But they don't have the X-Factor style player that is Martin Taupau. It may be a generally slower style of play through the middle third, but the way he is able to generate offloads alongside others like Haumole Olokau'atu, Jake Trbojevic and Taniela Paseka is outstanding.
They will be up against the unbelievable speed and agility of Cameron Murray though. He is a must-stop player for Manly, with South Sydney's entire attack at times relying on his abilities.
It's going to be an intriguing battle in the middle third, and one which could decide the game.
The stats you need to know
One of the key factors in this game is the coaching. Neither of these coaches loses very often at this stage of the season.
That all said, one of the coaches' runs is about to come to an end.
While the Sea Eagles do hold an edge in the overall record between the two teams, the Rabbitohs have been by far the superior team when it comes to finals action, winning nine of the 13 matches between the sides.
There is nothing in the overall season stats between the two sides, with just seven points separating their total points for in what should be a shootout. In saying that, the Rabbitohs have conceded 50 twice, with no team ever winning the competition after letting in 50 during the season.

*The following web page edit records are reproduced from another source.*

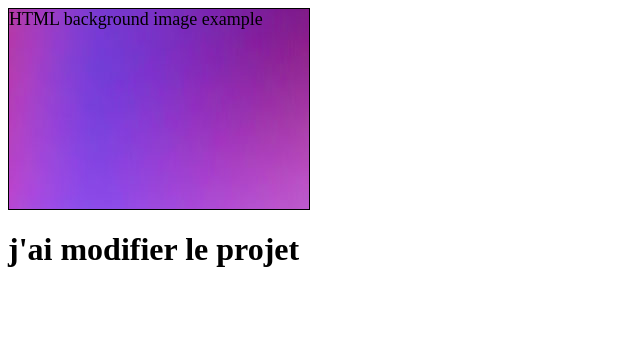
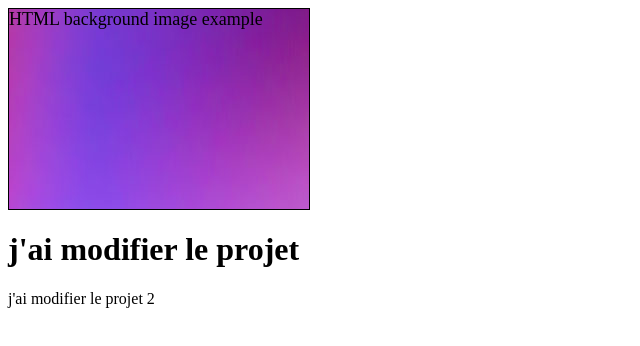
Before and after one commit to linamalaksf/html, a plain HTML site: page index.html in a window 1280 px wide. Shown: the whole page, without its empty margins (0-640 px from the left). Drawn offline with Linux system fonts and the light colour scheme.

Commit message:
aprés la modification

```diff
--- a/index.html
+++ b/index.html
@@ -9,5 +9,6 @@
 <body>
     <div style="background:white url(res/img/iso-republic-abstract-soft-gradient-background-1100x733.jpg) repeat fixed;border:1px solid black;width:300px;height:200px;font-size:18px;">HTML background image example</div>
     <h1>j'ai modifier le projet</h1>
+    <p>j'ai modifier le projet 2</p>
 </body>
 </html>
```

Manly though, have made more handling errors than any side this season, which is further pressurised by the fact South Sydney engage the line more than any other team, which is likely to only heap pressure on the Manly defence.
Where it'll be won
As I've hinted at, this game is going to be a shootout. There is no two ways around that. Lots of points, and it could well then come down to which defence can stand up for longer periods of time.
That said, very few defences have been able to slow down Tom Trbojevic or South Sydney's dangerous left edge.
So, while defence is going to play a part, it's going to come down to limiting errors and staying in possession with a territorial advantage.
Under the new rules, momentum is an incredibly hard thing to flip. That's going to give a team an advantage early, and if they can capitalise, it could be curtains.
This is a tough match to tip, there is no doubt about that.
Still, Manly came into the finals as the side most likely to challenge the Storm. They were blown out of the water in the qualifying final, but recovered last week and as a result bring immediate momentum into this game.
South Sydney's defence has been flaky for much of the year, and that isn't a recipe to slow down Tom Trbojevic.
As long as Manly can cut out their errors, they will win an absolute belter.
Sea Eagles by 4.
What else you need to know
Kick-off: 7:50pm (AEST)
Venue: Suncorp Stadium
Broadcast: Live, Channel 9, Fox Sports (Fox League 502), 9Now, Kayo Sports, Foxtel App
Overall record: Played 146, Sea Eagles 77, Rabbitohs 69, drawn 0
Record in finals: Played 13, Rabbitohs 9, Sea Eagles 4
Match officials: Referee: Ashley Klein, Touch judges: Jon Stone and Phil Henderson, Bunker official: Grant Atkins